Extremely cold climates are full of life. What kind of adaptations do polar animals have to allow them to thrive in these environments? Learn about one survival tool with this experiment!
YOU WILL NEED
- large plastic bags (we used one-quart bags)
- shortening (the solid white kind in the can, not the liquid oil)
- foam packing peanuts or broken up foam cups
- cotton balls, feathers, or other natural materials
- duct tape
- nitrile gloves (like a doctor or dentist uses)
- bucket of icy water
Assemble a blubber glove by filling a plastic bag three-quarters full with shortening.
Put on your nitrile gloves and insert your hands in two plastic bags: one filled with the shortening and the other empty. Zip the bags as closed as possible and then get someone to help you tape the bags closed around your wrists.
Place your covered hands in the icy water for as long as you can stand. Which hand stays warmer?
Repeat the experiment with different insulating materials, like the packing peanuts, cotton balls, and feathers. Which material keeps your hand the warmest?
WHAT TO EXPECT
Some of the materials placed in the bag around the subject’s hand will prevent cold from reaching her hand better than others.
WHAT'S GOING ON
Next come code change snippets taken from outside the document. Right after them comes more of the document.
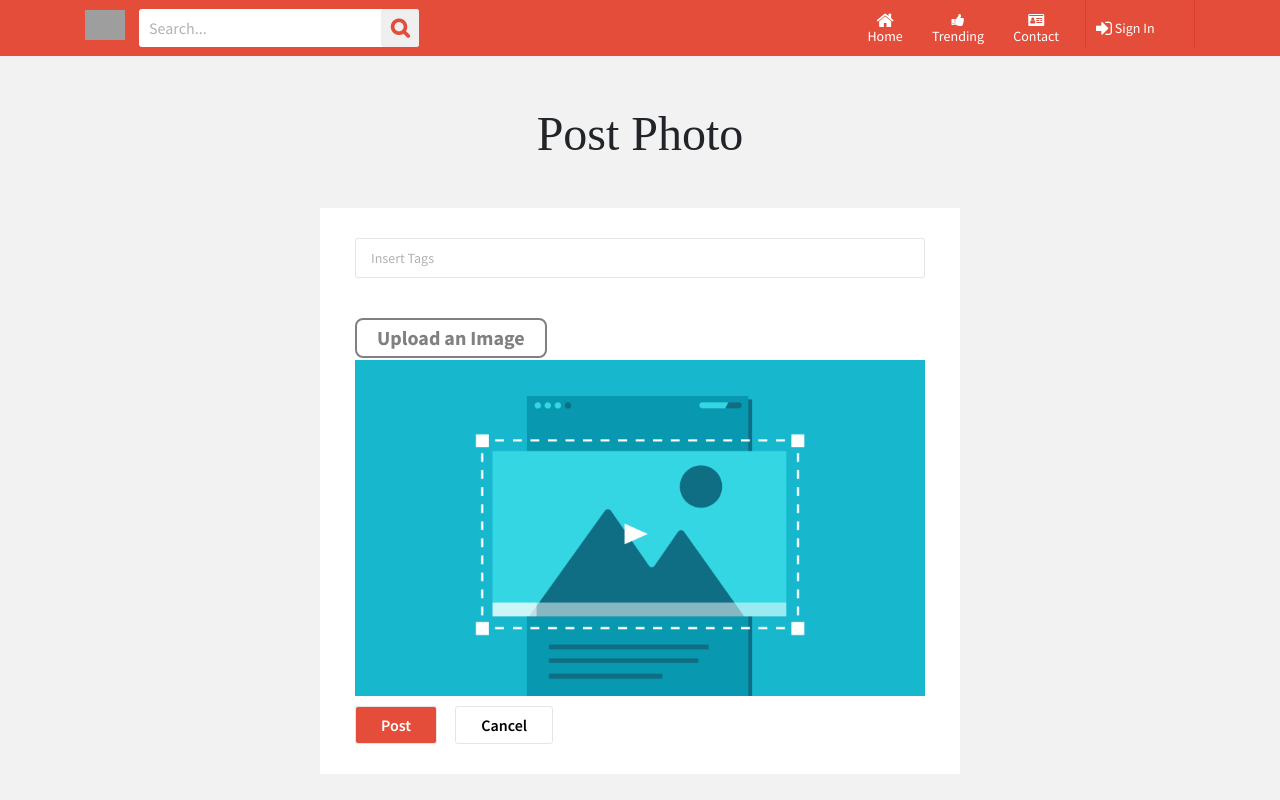
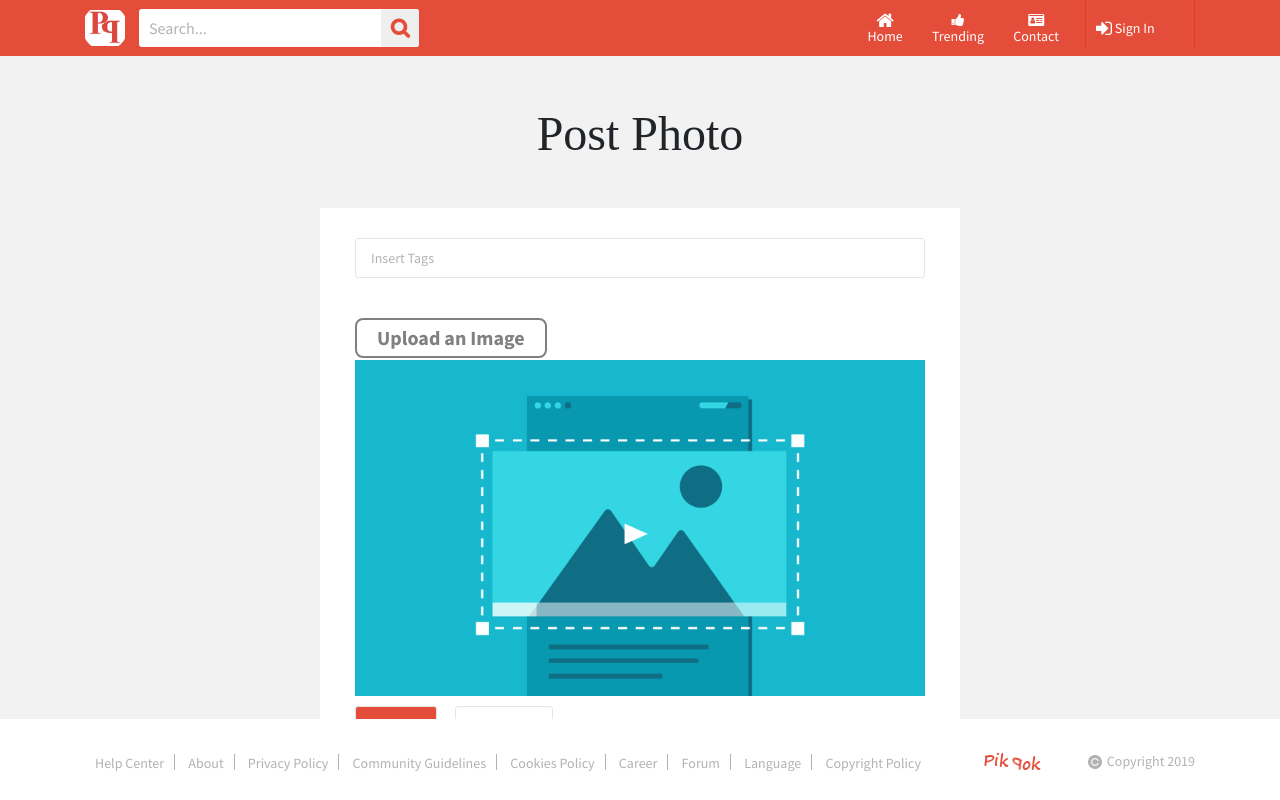
Before and after one commit to NasosG/pik_pok, a PHP site: page /pik_pok/post.php in a window 1280 px wide. Run offline with PHP 8.4, Linux system fonts and the light colour scheme; some libraries are stand-ins or nearby versions; some web fonts are replaced; grey boxes are pictures that could not be loaded.

Commit message:
logos, front end changes, php fixes

```diff
--- a/about.php
+++ b/about.php
@@ -31,7 +31,7 @@ require('db/errorFuncts.php');
 			<div class="container">
 				<div class="header-data">
 					<div class="logo">
-						<a href="index.html" title=""><img src="images/logo.png" alt=""></a>
+						<a href="index.php" title=""><img src="images/logo.png" alt=""></a>
 					</div><!--logo end-->
 					<div class="search-bar">
 						<form>
@@ -197,7 +197,7 @@ require('db/errorFuncts.php');
 
 			</div>
 		</section>
-		<footer>
+		<footer class="fixed-bottom">
 			<div class="footy-sec mn no-margin">
 				<div class="container">
 					<ul>
--- a/addAvatar.php
+++ b/addAvatar.php
@@ -31,7 +31,7 @@ require('db/errorFuncts.php');
 			<div class="container">
 				<div class="header-data">
 					<div class="logo">
-						<a href="index.html" title=""><img src="images/logo.png" alt=""></a>
+						<a href="index.php" title=""><img src="images/logo.png" alt=""></a>
 					</div><!--logo end-->
 					<div class="search-bar">
 						<form>
--- a/contact.php
+++ b/contact.php
@@ -31,7 +31,7 @@ require('db/errorFuncts.php');
 			<div class="container">
 				<div class="header-data">
 					<div class="logo">
-						<a href="index.html" title=""><img src="images/logo.png" alt=""></a>
+						<a href="index.php" title=""><img src="images/logo.png" alt=""></a>
 					</div><!--logo end-->
 					<div class="search-bar">
 						<form>
@@ -164,7 +164,7 @@ require('db/errorFuncts.php');
 		<h2 style="text-align:center; font-size:100px;"> UNDER CONSTRUCTION</h2>
 		<br><br><br><br>
 		</section>
-		<footer>
+		<footer class="fixed-bottom">
 			<div class="footy-sec mn no-margin">
 				<div class="container">
 					<ul>
--- a/db/errorFuncts.php
+++ b/db/errorFuncts.php
@@ -33,4 +33,22 @@
 		echo " - Click <a href='../index.php'>here</a> to return to Home";
 		echo "</h1>";
 	}
+
+	function ChangeUsernameSettings()
+	{
+		echo "<br><h1 align = \"center\">";
+		echo " <font color=\"red\"> Sorry, that username already exists </font> <br> ";
+		echo " - Click <a href='../profile-account-setting.php'>here</a> to go back<br>";
+		echo " - Click <a href='../index.php'>here</a> to return to Home";
+		echo "</h1>";
+	}
+
+	function ChangeEmailSettings()
+	{
+		echo "<br><h1 align = \"center\">";
+		echo " <font color=\"red\"> Sorry, that email already exists </font> <br> ";
+		echo " - Click <a href='../profile-account-setting.php'>here</a> to go back<br>";
+		echo " - Click <a href='../index.php'>here</a> to return to Home";
+		echo "</h1>";
+	}
 ?>
--- a/help_center.php
+++ b/help_center.php
@@ -30,7 +30,7 @@
 			<div class="container">
 				<div class="header-data">
 					<div class="logo">
-						<a href="index.html" title=""><img src="images/logo.png" alt=""></a>
+						<a href="index.php" title=""><img src="images/logo.png" alt=""></a>
 					</div><!--logo end-->
 					<div class="search-bar">
 						<form>
@@ -409,7 +409,7 @@
 
 
 	</div><!--theme-layout end-->
-	<footer>
+	<footer class="fixed-bottom">
 			<div class="footy-sec mn no-margin">
 				<div class="container">
 					<ul>
--- a/index.php
+++ b/index.php
@@ -35,7 +35,7 @@ $result = mysqli_query($con, $query);
 			<div class="container">
 				<div class="header-data">
 					<div class="logo">
-						<a href="index.html" title=""><img src="images/logo.png" alt=""></a>
+						<a href="index.php" title=""><img src="images/logo.png" alt=""></a>
 					</div><!--logo end-->
 					<div class="search-bar">
 						<form>
@@ -194,7 +194,7 @@ $result = mysqli_query($con, $query);
 									<input type='hidden' name='photo_id' id='photo_id' value='".$row['photo_id']."' />
 									<ul>
 										<li>
-										<button style='border:none' >
+										<button style='border:none'>
 											<a id='likeLink' class='follow text-white'>Like <i class='fa fa-heart' aria-hidden='true'></i></a>
 										</button>
 
--- a/picComments.php
+++ b/picComments.php
@@ -48,7 +48,7 @@ $row2 = mysqli_fetch_array($result);
 			<div class="container">
 				<div class="header-data">
 					<div class="logo">
-						<a href="index.html" title=""><img src="images/logo.png" alt=""></a>
+						<a href="index.php" title=""><img src="images/logo.png" alt=""></a>
 					</div><!--logo end-->
 					<div class="search-bar">
 						<form>
@@ -399,7 +399,7 @@ $row2 = mysqli_fetch_array($result);
                 </div>
             </div>
         </main>
-        <footer>
+        <footer class="fixed-bottom">
             <div class="footy-sec mn no-margin">
                 <div class="container">
                     <ul>
--- a/post.php
+++ b/post.php
@@ -31,7 +31,7 @@ require('db/errorFuncts.php');
 			<div class="container">
 				<div class="header-data">
 					<div class="logo">
-						<a href="index.html" title=""><img src="images/logo.png" alt=""></a>
+						<a href="index.php" title=""><img src="images/logo.png" alt=""></a>
 					</div><!--logo end-->
 					<div class="search-bar">
 						<form>
@@ -200,6 +200,25 @@ require('db/errorFuncts.php');
 			</div><!--post-project end-->
 		</div><!--post-project-popup end-->
 
+		<footer class="fixed-bottom">
+			<div class="footy-sec mn no-margin">
+				<div class="container">
+					<ul>
+						<li><a href="help_center.php" title="">Help Center</a></li>
+						<li><a href="about.html" title="">About</a></li>
+						<li><a href="#" title="">Privacy Policy</a></li>
+						<li><a href="#" title="">Community Guidelines</a></li>
+						<li><a href="#" title="">Cookies Policy</a></li>
+						<li><a href="#" title="">Career</a></li>
+						<li><a href="forum.html" title="">Forum</a></li>
+						<li><a href="#" title="">Language</a></li>
+						<li><a href="#" title="">Copyright Policy</a></li>
+					</ul>
+					<p><img src="images/copy-icon2.png" alt="">Copyright 2019</p>
+					<img class="fl-rgt" src="images/logo2.png" alt="">
+				</div>
+			</div>
+		</footer><!--footer end-->
 
 	</div><!--theme-layout end-->
 
--- a/profile-account-setting.php
+++ b/profile-account-setting.php
@@ -50,7 +50,7 @@ $date_of_birth = $row['date_of_birth'];
 			<div class="container">
 				<div class="header-data">
 					<div class="logo">
-						<a href="index.html" title=""><img src="images/logo.png" alt=""></a>
+						<a href="index.php" title=""><img src="images/logo.png" alt=""></a>
 					</div><!--logo end-->
 					<div class="search-bar">
 						<form>
@@ -981,7 +981,7 @@ $date_of_birth = $row['date_of_birth'];
 				</div><!--account-tabs-setting end-->
 			</div>
 		</section>
-		<footer>
+		<footer class="fixed-bottom">
 			<div class="footy-sec mn no-margin">
 				<div class="container">
 					<ul>
--- a/profile.php
+++ b/profile.php
@@ -28,7 +28,7 @@ include("db/auth.php"); //include auth.php file on all secure pages
 			<div class="container">
 				<div class="header-data">
 					<div class="logo">
-						<a href="index.html" title=""><img src="images/logo.png" alt=""></a>
+						<a href="index.php" title=""><img src="images/logo.png" alt=""></a>
 					</div><!--logo end-->
 					<div class="search-bar">
 						<form>
@@ -2312,7 +2312,7 @@ include("db/auth.php"); //include auth.php file on all secure pages
 			</div>
 		</main>
 
-		<footer>
+		<footer class="fixed-bottom">
 			<div class="footy-sec mn no-margin">
 				<div class="container">
 					<ul>
--- a/profile3.php
+++ b/profile3.php
@@ -36,7 +36,7 @@ $result = mysqli_query($con, $query);
 			<div class="container">
 				<div class="header-data">
 					<div class="logo">
-						<a href="index.html" title=""><img src="images/logo.png" alt=""></a>
+						<a href="index.php" title=""><img src="images/logo.png" alt=""></a>
 					</div><!--logo end-->
 					<div class="search-bar">
 						<form>
--- a/signin.php
+++ b/signin.php
@@ -31,7 +31,7 @@ include("db/auth.php"); //include auth.php file on all secure pages
 						<div class="col-lg-6">
 							<div class="cmp-info">
 								<div class="cm-logo">
-									<img src="images/pp.png" alt="">
+									<a href="index.php"><img src="images/pp.png" alt=""></a>
 									<p>Pik Pok, is the destination for short-form pictures. Our mission is to capture and present the world's creativity, knowledge, and precious life moments.</p>
 								</div><!--cm-logo end-->
 								<img src="images/main.png" alt="">
--- a/top.php
+++ b/top.php
@@ -36,7 +36,7 @@ $result = mysqli_query($con, $query);
 			<div class="container">
 				<div class="header-data">
 					<div class="logo">
-						<a href="index.html" title=""><img src="images/logo.png" alt=""></a>
+						<a href="index.php" title=""><img src="images/logo.png" alt=""></a>
 					</div><!--logo end-->
 					<div class="search-bar">
 						<form>
@@ -233,7 +233,7 @@ $result = mysqli_query($con, $query);
 		</section>
 
 
-		<footer>
+		<footer class="fixed-bottom">
 			<div class="footy-sec mn no-margin">
 				<div class="container">
 					<ul>
```
Also changed, not shown: db/change_settings.php (+28 -6 lines), images/Pik_pok.png (deleted), images/logo.png (added), images/logo2.png, images/pp.png, images/ppNew.png (added).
Fat—even a vegetable-based fat like shortening—insulates animals from cold. So the shortening provides a decent substitute for blubber, the layer of fat that seals, whales, walrus, polar bears, and other marine animals in polar climates have under their skin.
Other materials, such as foam, keep drinks warm because they don’t conduct heat, so the heat doesn’t escape through the sides and bottom of the cup.
By the way, the bucket full of icy water is similar to the temperature and texture of the water around ice floes—where animals like seals and whales tend to live.
Photographs by Matthew Rakola